> **Data extracted from a collection**
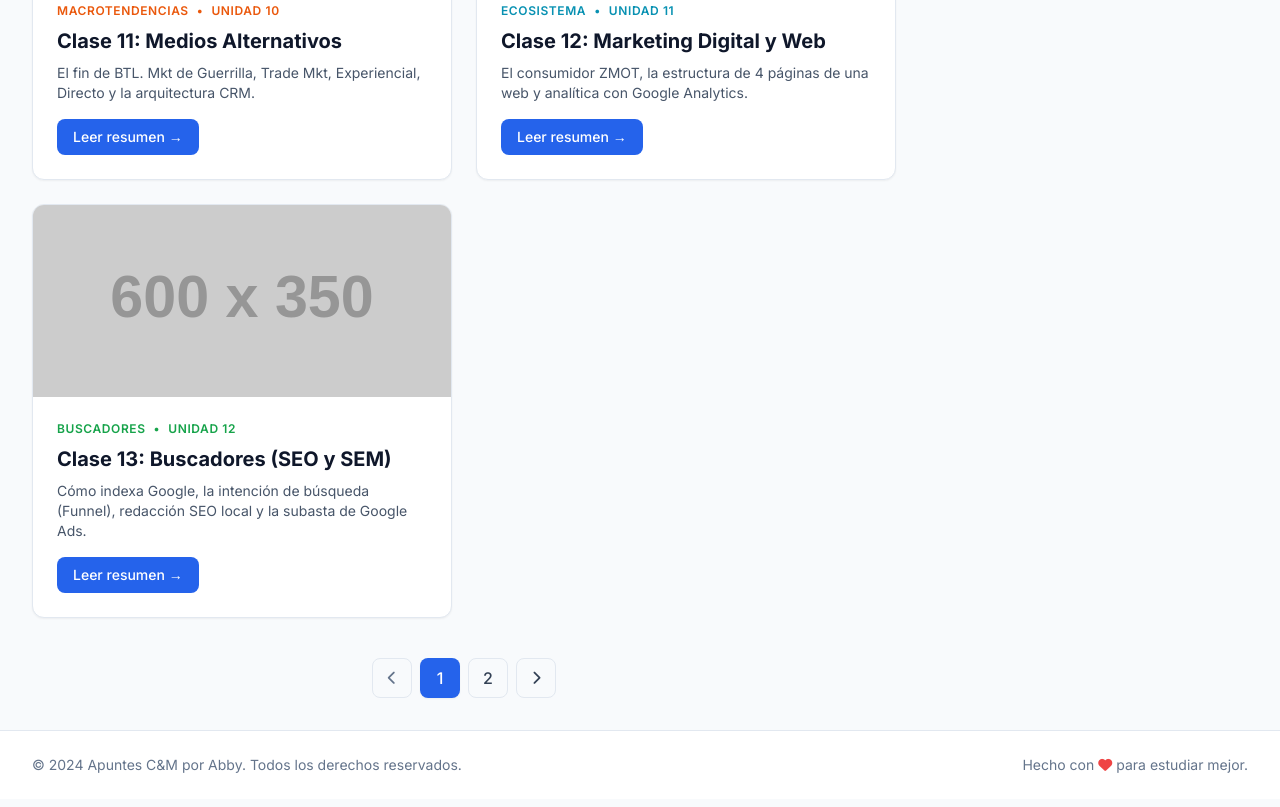
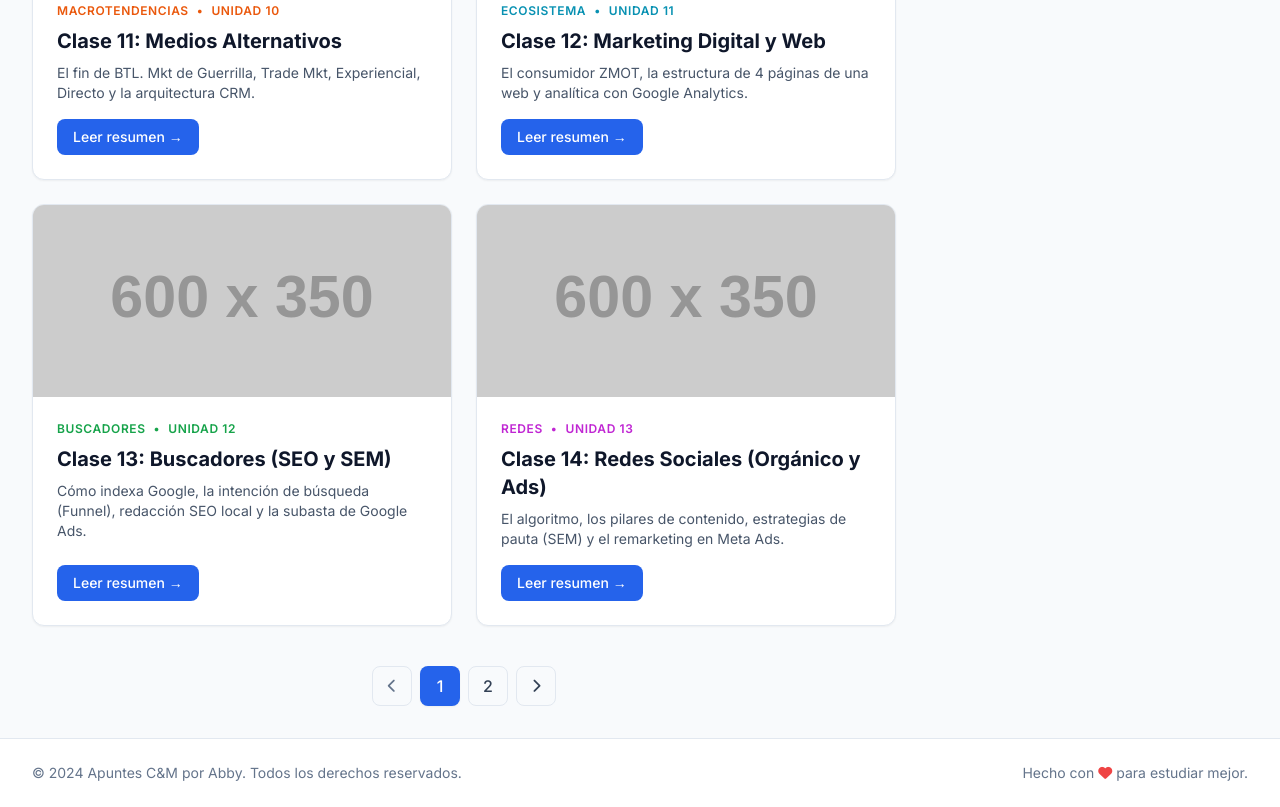
Before and after one commit to abbyrom-lab/PC_Comunicaciones-de-marketing, a plain HTML site: page index.html in a window 1280 px wide. Shown: the part 2179-2986 px from the top of the page. Drawn offline with nearby package versions, Linux system fonts and the light colour scheme; placeholder pictures from the web are drawn by us.

Commit message:
Add Clase 14 article section to index.html

```diff
--- a/index.html
+++ b/index.html
@@ -259,6 +259,22 @@
         </div>
     </div>
 </article>
+                <!-- Tarjeta de Clase 14 -->
+<article class="bg-white rounded-xl shadow-sm border border-slate-200 overflow-hidden hover:shadow-md transition-shadow duration-300 flex flex-col">
+    <img src="https://placehold.co/600x350/fdf4ff/c026d3?text=Clase+14" alt="Imagen representativa Clase 14" class="w-full h-48 object-cover">
+    <div class="p-6 flex-grow flex flex-col">
+        <div class="flex items-center gap-2 text-xs text-fuchsia-600 font-semibold uppercase tracking-wider mb-2">
+            <span>Redes</span><span>•</span><span>Unidad 13</span>
+        </div>
+        <h2 class="text-xl font-bold text-slate-900 mb-2">Clase 14: Redes Sociales (Orgánico y Ads)</h2>
+        <p class="text-slate-600 text-sm mb-4 line-clamp-3">El algoritmo, los pilares de contenido, estrategias de pauta (SEM) y el remarketing en Meta Ads.</p>
+        <div class="mt-auto">
+            <a href="clase-14.html" class="inline-flex items-center justify-center bg-blue-600 hover:bg-blue-700 text-white px-4 py-2 rounded-lg text-sm font-medium transition-colors">
+                Leer resumen &rarr;
+            </a>
+        </div>
+    </div>
+</article>
             </div>
 
             <!-- Paginación (Ejemplo visual) -->
```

> **TASK TO CARRY OUT**
An exact copy of the entries above is needed, with the pictures removed.

> **OUTPUT OF THE TASK**
Before and after one commit to abbyrom-lab/PC_Comunicaciones-de-marketing, a plain HTML site: page index.html in a window 1280 px wide. Shown: the part 2179-2986 px from the top of the page. Drawn offline with nearby package versions, Linux system fonts and the light colour scheme; placeholder pictures from the web are drawn by us.

Commit message:
Add Clase 14 article section to index.html

```diff
--- a/index.html
+++ b/index.html
@@ -259,6 +259,22 @@
         </div>
     </div>
 </article>
+                <!-- Tarjeta de Clase 14 -->
+<article class="bg-white rounded-xl shadow-sm border border-slate-200 overflow-hidden hover:shadow-md transition-shadow duration-300 flex flex-col">
+    <img src="https://placehold.co/600x350/fdf4ff/c026d3?text=Clase+14" alt="Imagen representativa Clase 14" class="w-full h-48 object-cover">
+    <div class="p-6 flex-grow flex flex-col">
+        <div class="flex items-center gap-2 text-xs text-fuchsia-600 font-semibold uppercase tracking-wider mb-2">
+            <span>Redes</span><span>•</span><span>Unidad 13</span>
+        </div>
+        <h2 class="text-xl font-bold text-slate-900 mb-2">Clase 14: Redes Sociales (Orgánico y Ads)</h2>
+        <p class="text-slate-600 text-sm mb-4 line-clamp-3">El algoritmo, los pilares de contenido, estrategias de pauta (SEM) y el remarketing en Meta Ads.</p>
+        <div class="mt-auto">
+            <a href="clase-14.html" class="inline-flex items-center justify-center bg-blue-600 hover:bg-blue-700 text-white px-4 py-2 rounded-lg text-sm font-medium transition-colors">
+                Leer resumen &rarr;
+            </a>
+        </div>
+    </div>
+</article>
             </div>
 
             <!-- Paginación (Ejemplo visual) -->
```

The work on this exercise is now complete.